Chances are you live a stone’s throw away from a Thai restaurant in your neighborhood, and you’ve got a go-to local favorite for pad thai. These days I often find myself traveling north of Berkeley, where there’s quite a few wonderful Thai eateries clustered in Albany, El Cerrito and San Pablo locales.
Oregon as a local food movement hub? That’s obvious. Less so is the fact that one in five state residents rely on food stamps. That’s one of the surprising facts that stand out in an interactive map that tracks how cuts that went into effect on Nov. 1 are affecting the country.
The Philippine disaster is an example why it increasingly makes sense to buy food close to where its needed rather than ship it across the globe.

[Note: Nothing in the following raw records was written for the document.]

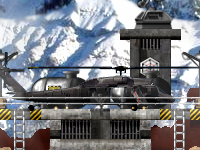
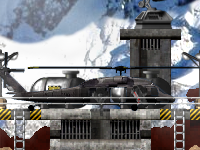
- Alle Dekoschleusen, welche als Verstecke dienen können, entfernt oder verschoben. * Island Strike: Map an Schleuse modifiziert, um falschen Betreten zu verhindern. * Titelbilder aktualisiert.

diff --git a/ModernCombatFINALTRY.c4f/CMC_GroundZero.c4s/Script.c b/ModernCombatFINALTRY.c4f/CMC_GroundZero.c4s/Script.c
@@ -336,10 +336,6 @@ func CreateDecoration()
   CreateObject(PLNT, 1790, 310, -1);
   CreateObject(PLNT, 2600, 460, -1);
 
-  //Dekoschleusen
-  CreateObject(GAT1, 105, 340, -1);
-  CreateObject(GAT1, 2695, 340, -1);
-
   //Schilder
   CreateObject(WLSN, 200, 380, -1);
   CreateObject(WLSN, 2600, 380, -1);

diff --git a/ModernCombatFINALTRY.c4f/CMC_Laguna.c4s/Script.c b/ModernCombatFINALTRY.c4f/CMC_Laguna.c4s/Script.c
@@ -256,10 +256,6 @@ func CreateDecoration()
   CreateObject(FLGH, 560, 290, -1)->SetRotation(-90);
   CreateObject(FLGH, 705, 290, -1)->SetRotation(90);
 
-  //Dekoschleusen
-  CreateObject(GAT1, 690, 645, -1);
-  CreateObject(GAT1, 2940, 495, -1);
-
   //Schild
   CreateObject(WLSN, 560, 690, -1);
 

diff --git a/ModernCombatFINALTRY.c4f/CMC_Yuki.c4s/Script.c b/ModernCombatFINALTRY.c4f/CMC_Yuki.c4s/Script.c
@@ -489,9 +489,6 @@ func CreateDecoration()
   CreateObject(ETLT, 1050, 705, -1);
   CreateObject(ETLT, 1365, 495, -1);
 
-  //Dekoschleuse
-  CreateObject(GAT1, 1160, 690, -1);
-
   //Gasflaschen
   CreateObject(GSBL, 585, 610, -1)->AutoRespawn();
   CreateObject(GSBL, 1000, 580, -1)->AutoRespawn();

diff --git a/ModernCombatFINALTRY.c4f/CMC_ColdCash.c4s/Script.c b/ModernCombatFINALTRY.c4f/CMC_ColdCash.c4s/Script.c
@@ -238,9 +238,6 @@ func CreateDecoration()
   CreateObject(VENT, 1500, 490, -1)->SetCon(60);
   CreateObject(VENT, 4040, 490, -1)->SetCon(60);
 
-  //Dekoschleuse
-  CreateObject(GAT1, 2820, 480, -1);
-
   //Monitore
   CreateObject(MNI2, 1530, 492, -1);
   CreateObject(MNI2, 4010, 492, -1);

diff --git a/ModernCombatFINALTRY.c4f/CMC_BabelTower.c4s/Script.c b/ModernCombatFINALTRY.c4f/CMC_BabelTower.c4s/Script.c
@@ -438,9 +438,6 @@ func CreateDecoration()
   CreateObject(RADR, 460, 320, -1);
   CreateObject(RADR, 710, 320, -1);
 
-  //Dekoschleuse
-  CreateObject(GAT1, 585, 1050, -1);
-
   //Flutlichter
   CreateObject(FLGH, 460, 320, -1)->SetRotation(65);
   CreateObject(FLGH, 710, 320, -1);

diff --git a/ModernCombatFINALTRY.c4f/CMC_BroadcastStation.c4s/Script.c b/ModernCombatFINALTRY.c4f/CMC_BroadcastStation.c4s/Script.c
@@ -338,7 +338,6 @@ func CreateDecoration()
   CreateObject(BSH2, 1600, 365, -1);
 
   //Dekoschleusen
-  CreateObject(GAT1, 390, 670, -1);
   CreateObject(GAT1, 845, 590, -1);
   CreateObject(GAT1, 1700, 175, -1);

Most U.S. food aid, though, travels to hotspots from U.S. ports. Critics say that wastes time and money.
When Bison Brewery decided to grow hops in Oakland they didn’t expect to end up with plants all over the city, 40 kegs of specially-brewer beer and a festival this weekend. But, that’s what they harvested.
Twitter icon Feminist Hulk is pummeling away at the shutdown’s funding threats to WIC, the federal program that provides essential food aid to pregnant women and mothers with young children. And she’s using her nearly 74,000 followers to help – setting up an online resource to help families left in the lurch find baby food and formula.

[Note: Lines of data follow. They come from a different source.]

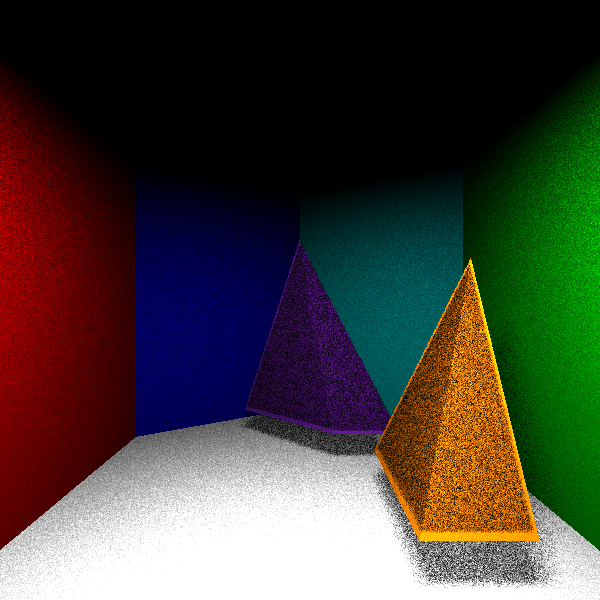
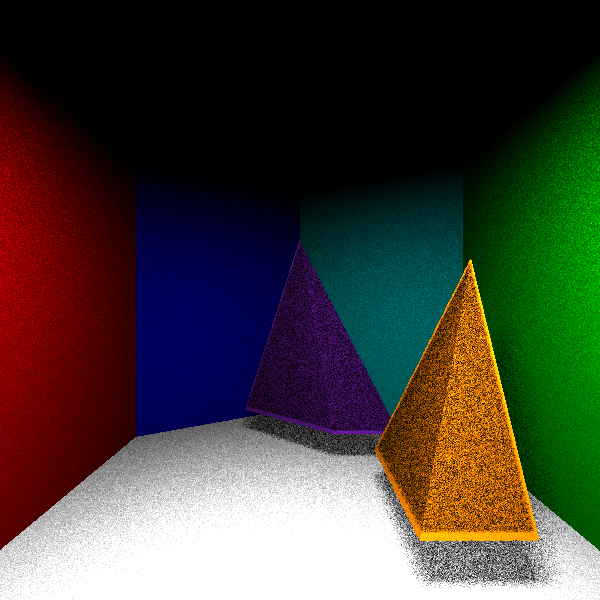
Oh yeas
Digimon

Changed region(s): [[0.0, 0.3, 0.9, 1.0], [0.0, 0.15, 0.18, 0.72]]

diff --git a/source/main.cpp b/source/main.cpp
@@ -12,7 +12,7 @@
 int main() {
     // Creates the scene
     Scene theScene;
-    int aaaaaaaa = 0;
+
     // Adds the room
     theScene.addRoom();
     
@@ -29,13 +29,13 @@ int main() {
     theScene.addCamera(theCamera);
 
     // Add objects (e.g., spheres, triangles) to the scene
-
-    theScene.addPolygon(new Triangle(glm::vec3(4, -4, -4), glm::vec3(4, -2, -4), glm::vec3(7, -2, -4), ColorDBL(0.98, 0.51, 0.01)));
+    /*theScene.addPolygon(new Triangle(glm::vec3(4, -4, -4), glm::vec3(4, -2, -4), glm::vec3(7, -2, -4), ColorDBL(0.98, 0.51, 0.01)));
     theScene.addPolygon(new Triangle(glm::vec3(7, -2, -4), glm::vec3(4, -2, -4), glm::vec3(6, -4, 1), ColorDBL(0.98, 0.51, 0.01)));
     theScene.addPolygon(new Triangle(glm::vec3(4, -2, -4), glm::vec3(4, -4, -4), glm::vec3(6, -4, 1), ColorDBL(0.98, 0.51, 0.01)));
-    theScene.addPolygon(new Triangle(glm::vec3(7, -2, -4), glm::vec3(6, -4, 1), glm::vec3(4, -4, -4), ColorDBL(0.98, 0.51, 0.01)));
-    //theScene.addPolygon(new Triangle(glm::vec3(10, 3, 0), glm::vec3(10, -3, 0), glm::vec3(3, 3, 2), ColorDBL(0.98, 0.51, 0.01)));
-    theScene.addTetra(new Tetrahedron(glm::vec3(9,0,2), glm::vec3(10,2,-4), glm::vec3(8,-1,-4), glm::vec3(8,-3,-4), ColorDBL(0.4, 0.1, 0.6)));
+    theScene.addPolygon(new Triangle(glm::vec3(7, -2, -4), glm::vec3(6, -4, 1), glm::vec3(4, -4, -4), ColorDBL(0.98, 0.51, 0.01)));*/
+    
+    theScene.addTetra(new Tetrahedron(glm::vec3(6, -4, 1), glm::vec3(4, -2, -4), glm::vec3(4,-4,-4), glm::vec3(7, -2, -4), ColorDBL(0.98, 0.51, 0.01)));
+    theScene.addTetra(new Tetrahedron(glm::vec3(9, 0, 2), glm::vec3(10, 2, -4), glm::vec3(8, -1, -4), glm::vec3(8, -3, -4), ColorDBL(0.4, 0.1, 0.6)));
 
     // Adds a light to the scene
     Light theLight = Light(glm::vec3(-2, -2, 5), glm::vec3(-2, 2, 5), glm::vec3(2, -2, 5), glm::vec3(2, 2, 5), glm::vec3(1, 1, 1));
@@ -66,8 +66,6 @@ int main() {
 
                 // If the ray intersects the polygon
                 if (intersectionPoint != glm::vec3(-100, -100, -100)) {
-                    //std::cout<<"intersected normal: "<< glm::to_string(p->normal)<<"\n";
-                    //std::cout<<"The intersection point "<< glm::to_string(intersectionPoint) <<"\n";
 
                     // Initializes the end vertex
                     rayFromPixel.endVertex = intersectionPoint;
@@ -84,17 +82,11 @@ int main() {
                         closestColor = p->color_.mult(obtainedLight);
                         closestPolygon = p; // Update the closest polygon
                     }
-                    else{
-                        aaaaaaaa = aaaaaaaa+1;
-                    }
                 }
             }
 
-            //std::cout << closestColor.r << " + " << closestColor.g << " + " << closestColor.b << std::endl;
-
             // Assign the color of the closest intersection
             imagePlane[imageWidth - 1 - row][col] = closestColor;
-
         }
     }
 
@@ -103,6 +95,5 @@ int main() {
     
     theCamera.renderAndSaveImage(outputPath, imageWidth, imageHeight, imagePlane);
     
-    std::cout<<"\n aaaaa"<<aaaaaaaa;
     return 0;
 }

diff --git a/source/ray.cpp b/source/ray.cpp
@@ -29,16 +29,22 @@ ColorDBL Ray::castShadowRay(const Polygon* fromPolygon, const Light& lightsource
         Ray castedShadowRay(this->endVertex, glm::normalize(di));
 
         // Check for intersections with objects in the scene
-        if (lightsource.surface_->PointInPolygon(castedShadowRay) != glm::vec3(-100, -100, -100)) {     //should always be true;
+        if(lightsource.surface_->PointInPolygon(castedShadowRay) != glm::vec3(-100, -100, -100)) {     //should always be true;
+
             int hits = 0;
+
             for(Polygon* p : allPolygons){
+
                 if(p != fromPolygon){
+
                     if(p->PointInPolygon(castedShadowRay) != glm::vec3(-100, -100, -100)){
                         hits++;
                     }
                 }
             }
-            if(hits<=2){
+
+            if( hits <= 2){
+
                 glm::vec3 normal = fromPolygon->getNormal();
                 glm::vec3 lightDirection = glm::normalize(p - this->endVertex);
                 

diff --git a/source/polygon.cpp b/source/polygon.cpp
@@ -102,13 +102,7 @@ glm::vec3 Triangle::getNormal() const{
     normal = glm::normalize(normal);
     return normal;
 }
-//Assignment operator
-/*Triangle& Triangle::operator=(const Triangle& other) {
-    if (this != &other) {  // Avoid self-assignment
-        this->vertices = other.vertices;    //assign vertecies from other to this
-    }
-    return *this;
-}*/
+
 // tetrahedra subclass----------------------------------------------------------------------
 glm::vec3 Tetrahedron::pointOnTetra(const Ray& ray) {
     /*for(Triangle* t : faces){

Some state programs serving low-income women with young children at nutritional risk may run out of funding by next week. Other states have enough funding to provide benefits — which average $45 per month — through October.

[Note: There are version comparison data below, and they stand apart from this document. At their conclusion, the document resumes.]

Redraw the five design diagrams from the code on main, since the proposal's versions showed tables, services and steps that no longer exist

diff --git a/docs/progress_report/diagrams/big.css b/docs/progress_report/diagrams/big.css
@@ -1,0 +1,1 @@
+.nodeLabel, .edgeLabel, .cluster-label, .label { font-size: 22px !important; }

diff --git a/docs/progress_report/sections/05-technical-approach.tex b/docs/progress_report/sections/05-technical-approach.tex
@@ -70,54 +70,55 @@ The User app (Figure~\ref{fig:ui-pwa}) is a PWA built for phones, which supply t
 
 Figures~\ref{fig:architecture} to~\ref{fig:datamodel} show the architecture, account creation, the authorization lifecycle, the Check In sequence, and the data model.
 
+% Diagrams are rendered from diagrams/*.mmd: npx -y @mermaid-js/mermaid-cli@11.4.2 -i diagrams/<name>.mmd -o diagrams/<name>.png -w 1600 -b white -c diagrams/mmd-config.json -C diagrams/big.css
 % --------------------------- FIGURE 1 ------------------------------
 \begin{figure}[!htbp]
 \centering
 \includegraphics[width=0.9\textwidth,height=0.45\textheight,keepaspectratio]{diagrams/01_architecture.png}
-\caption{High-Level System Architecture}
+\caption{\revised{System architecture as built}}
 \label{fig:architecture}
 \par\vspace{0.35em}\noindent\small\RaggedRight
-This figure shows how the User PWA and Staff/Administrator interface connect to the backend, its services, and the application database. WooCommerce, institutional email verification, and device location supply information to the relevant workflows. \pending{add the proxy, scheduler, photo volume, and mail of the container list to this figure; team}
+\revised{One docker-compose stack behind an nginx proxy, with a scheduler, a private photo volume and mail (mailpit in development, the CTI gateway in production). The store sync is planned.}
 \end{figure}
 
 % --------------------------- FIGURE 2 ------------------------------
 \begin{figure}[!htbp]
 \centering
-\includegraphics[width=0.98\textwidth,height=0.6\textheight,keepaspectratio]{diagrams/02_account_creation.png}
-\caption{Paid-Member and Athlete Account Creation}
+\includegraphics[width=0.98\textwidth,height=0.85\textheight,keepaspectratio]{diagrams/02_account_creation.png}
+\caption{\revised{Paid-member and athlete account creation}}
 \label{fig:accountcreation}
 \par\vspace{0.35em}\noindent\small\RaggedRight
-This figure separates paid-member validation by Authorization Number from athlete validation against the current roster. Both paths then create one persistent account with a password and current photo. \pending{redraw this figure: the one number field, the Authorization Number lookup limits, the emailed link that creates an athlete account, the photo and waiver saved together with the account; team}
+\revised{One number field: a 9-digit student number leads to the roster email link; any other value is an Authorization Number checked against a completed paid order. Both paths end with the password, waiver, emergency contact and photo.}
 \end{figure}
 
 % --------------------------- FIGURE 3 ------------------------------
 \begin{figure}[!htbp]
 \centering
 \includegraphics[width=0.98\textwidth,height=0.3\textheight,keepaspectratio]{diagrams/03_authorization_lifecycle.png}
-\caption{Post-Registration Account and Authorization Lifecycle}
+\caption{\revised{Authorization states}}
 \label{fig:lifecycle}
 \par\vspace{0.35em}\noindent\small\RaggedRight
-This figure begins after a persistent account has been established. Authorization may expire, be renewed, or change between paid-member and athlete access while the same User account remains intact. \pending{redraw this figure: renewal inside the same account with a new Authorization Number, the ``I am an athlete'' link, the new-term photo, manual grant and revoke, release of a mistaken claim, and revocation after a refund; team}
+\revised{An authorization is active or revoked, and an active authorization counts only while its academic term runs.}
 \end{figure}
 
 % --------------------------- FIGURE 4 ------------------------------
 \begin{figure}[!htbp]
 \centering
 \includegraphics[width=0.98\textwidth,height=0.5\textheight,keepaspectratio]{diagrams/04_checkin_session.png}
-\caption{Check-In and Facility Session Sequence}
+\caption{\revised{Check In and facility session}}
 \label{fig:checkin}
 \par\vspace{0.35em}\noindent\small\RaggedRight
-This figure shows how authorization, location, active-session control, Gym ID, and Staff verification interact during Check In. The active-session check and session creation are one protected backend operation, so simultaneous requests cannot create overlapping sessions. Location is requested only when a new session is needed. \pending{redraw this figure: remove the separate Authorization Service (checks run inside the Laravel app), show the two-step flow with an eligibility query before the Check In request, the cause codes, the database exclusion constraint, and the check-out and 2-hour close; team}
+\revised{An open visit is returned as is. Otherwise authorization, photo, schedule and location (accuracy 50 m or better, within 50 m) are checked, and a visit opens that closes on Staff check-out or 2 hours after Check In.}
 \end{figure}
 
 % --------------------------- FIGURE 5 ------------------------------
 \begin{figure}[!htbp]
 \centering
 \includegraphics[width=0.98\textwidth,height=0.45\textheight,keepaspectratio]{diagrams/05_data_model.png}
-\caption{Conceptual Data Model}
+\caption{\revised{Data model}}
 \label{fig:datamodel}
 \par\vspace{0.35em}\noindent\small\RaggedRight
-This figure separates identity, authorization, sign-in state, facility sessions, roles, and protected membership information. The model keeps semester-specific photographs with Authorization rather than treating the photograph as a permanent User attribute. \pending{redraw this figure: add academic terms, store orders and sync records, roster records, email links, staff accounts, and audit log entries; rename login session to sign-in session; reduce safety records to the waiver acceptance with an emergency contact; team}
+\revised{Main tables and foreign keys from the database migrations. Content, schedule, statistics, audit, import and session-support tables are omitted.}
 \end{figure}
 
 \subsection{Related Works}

In the United States, 40 percent of the food produced annually goes to waste. Doug Rauch, former president of Trader Joe’s, wants to do something about it. He’s opening a restaurant that will transform produce past its sell date into healthful take-out food.
The bill would cut funding for the program over the next 10 years and affect an estimated 4 million Americans. The measure, passed narrowly along party lines, is not expected to pass the Senate.
Farmers say they need to produce food as efficiently as possible in order to feed the world. It’s high-tech agriculture’s claim to the moral high ground in the debate over how best to grow food. But is it true?
Wasted food creates billions of tons of greenhouse gases, and it costs us precious water and land. The rice lost in Asia and the meat wasted in rich countries contribute most heavily to the problem.
As the number of people seeking emergency food aid continues to grow, food banks have started thinking about what more they can do to help their clients become more self-sufficient. Some, like the Community Food Bank of Southern Arizona, are teaching people to grow food at community farms and helping them set up home gardens.
The Obama administration says the bill “makes unacceptable deep cuts” to federal food aid programs and extends, rather than cuts, crop insurance payments to farmers.
Incentive programs that double the value of food stamp dollars spent at farmers markets have been hailed as one of the most effective ways to encourage healthful eating and support local farmers. The flaw: Most people don’t shop at farmers markets. So a new program will soon pilot the concept at three grocery stores in Detroit.